The government has officially terminated its pre-inspection contract with a Swiss firm after resolving issues concerning a $6.8 million outstanding debt, and has taken bids for another contractor.
But in a twist, Societe Generale de Surveillance of Geneva said it has submitted a bid to become the contractor again.
“Finance Minister Keat Chhon acknowledged the amount the government owed us,” Richard Hines, SGS’s national chief executive, said Tuesday. He added that the government has agreed to repay the debt by the end of August in installments. “This is a positive indication of the government. That’s why we’ve participated in the new bidding.”
The official termination notice by the government was issued in late November, after representatives of the government and SGS had verbally agreed to it in mid-October, officials said.

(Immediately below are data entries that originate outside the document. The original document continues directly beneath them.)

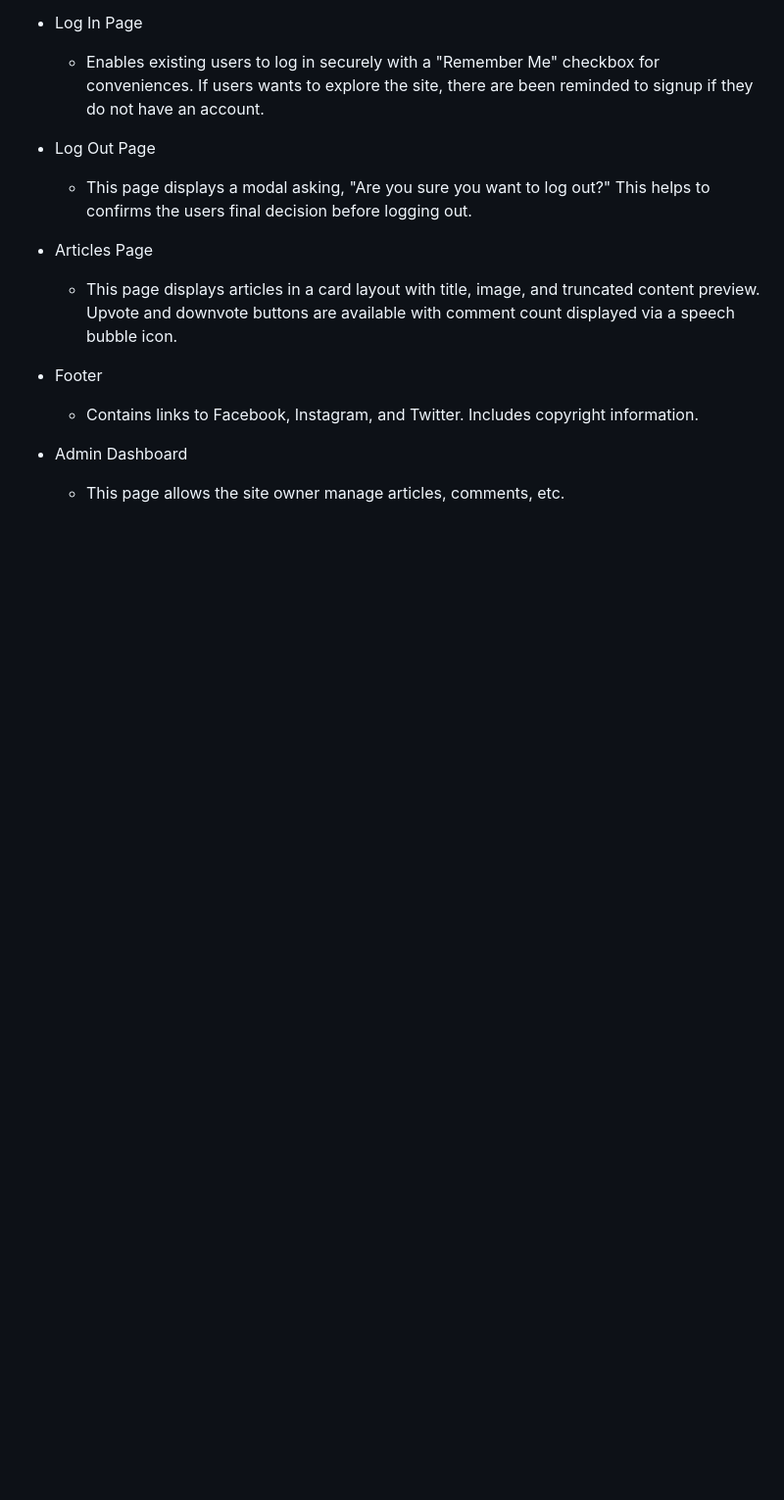
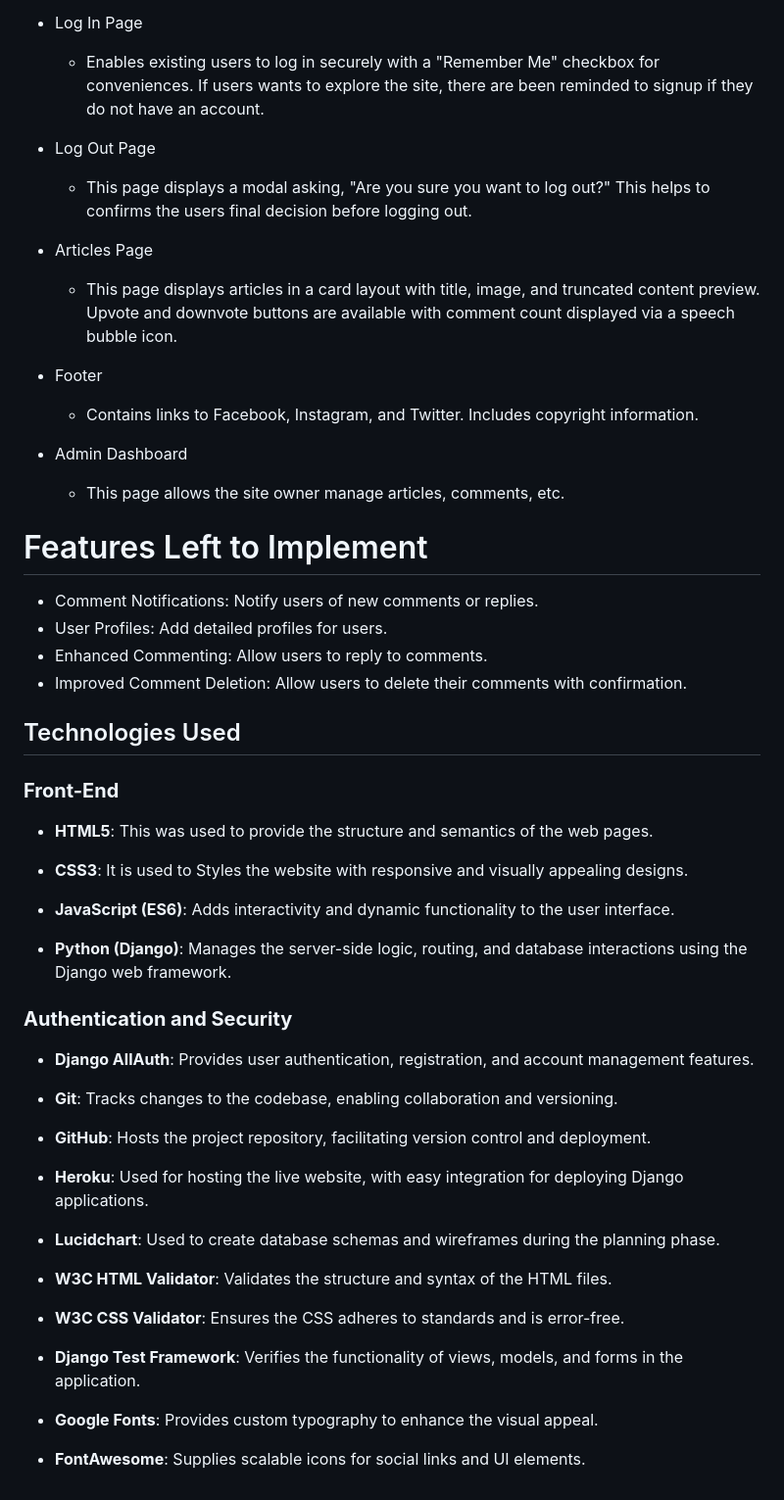
Before and after one commit to Ozi-cheri/auto-sphere, a Markdown page: README.md, the part around the change. Shown: that part at 98% size. GitHub-like rendering; blank space fills up the shorter version.

Commit message:
Add technology used in readme

```diff
--- a/README.md
+++ b/README.md
@@ -222,3 +222,42 @@ Manages user authentication and permissions.
 
   * Admin Dashboard
       * This page allows the site owner manage articles, comments, etc.
+
+
+ # Features Left to Implement
+* Comment Notifications: Notify users of new comments or replies.
+* User Profiles: Add detailed profiles for users.
+* Enhanced Commenting: Allow users to reply to comments.
+* Improved Comment Deletion: Allow users to delete their comments with confirmation.
+
+
+ ## Technologies Used
+
+### **Front-End**
+- **HTML5**: This was used to provide the structure and semantics of the web pages.
+
+- **CSS3**: It is used to  Styles the website with responsive and visually appealing designs.
+
+- **JavaScript (ES6)**: Adds interactivity and dynamic functionality to the user interface.
+- **Python (Django)**: Manages the server-side logic, routing, and database interactions using the Django web framework.
+
+### **Authentication and Security**
+- **Django AllAuth**: Provides user authentication, registration, and account management features.
+
+- **Git**: Tracks changes to the codebase, enabling collaboration and versioning.
+
+- **GitHub**: Hosts the project repository, facilitating version control and deployment.
+
+- **Heroku**: Used for hosting the live website, with easy integration for deploying Django applications.
+
+
+- **Lucidchart**: Used to create database schemas and wireframes during the planning phase.
+
+- **W3C HTML Validator**: Validates the structure and syntax of the HTML files.
+
+- **W3C CSS Validator**: Ensures the CSS adheres to standards and is error-free.
+
+- **Django Test Framework**: Verifies the functionality of views, models, and forms in the application.
+
+- **Google Fonts**: Provides custom typography to enhance the visual appeal.
+- **FontAwesome**: Supplies scalable icons for social links and UI elements.
```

A senior official with the Ministry of Finance said Tuesday that the government expects to select a new contractor by February.
“This is a breakthrough—the government can proceed the open tender,” said the official who declined to be named. “We had several issues with SGS and we now finally can select a new company.”
According to the customs department, “several internationally recognized companies” have submitted bids. Officials, however, did not identify any company names or countries of origin.
The role of a pre-inspection contractor is deemed critical in ensuring that taxes are collected properly.
The latest development comes nearly five months after SGS suspended its major inspection operations, claiming the government should pay back the $6.8 million outstanding balance first. The government claimed that it was hamstrung from paying the 0.75 percent commission because of a lack of budget.
Government officials said in October that termination was the only way to seek a new contractor to resume pre-shipment inspection. However, SGS maintained at that time the outstanding fee issue should be solved first before terminating the contract. Even with the process now in place, a new contractor likely won’t start its operations until April, a government official indicated Tuesday. That means some four more months without an independent pre-inspection process.
Customs officials have said that the government needs a contractor that will transfer technology and technical skills to Cambodia.
The Swiss firm had inspected goods entering Cambodia and collected duties and taxes since August 1995.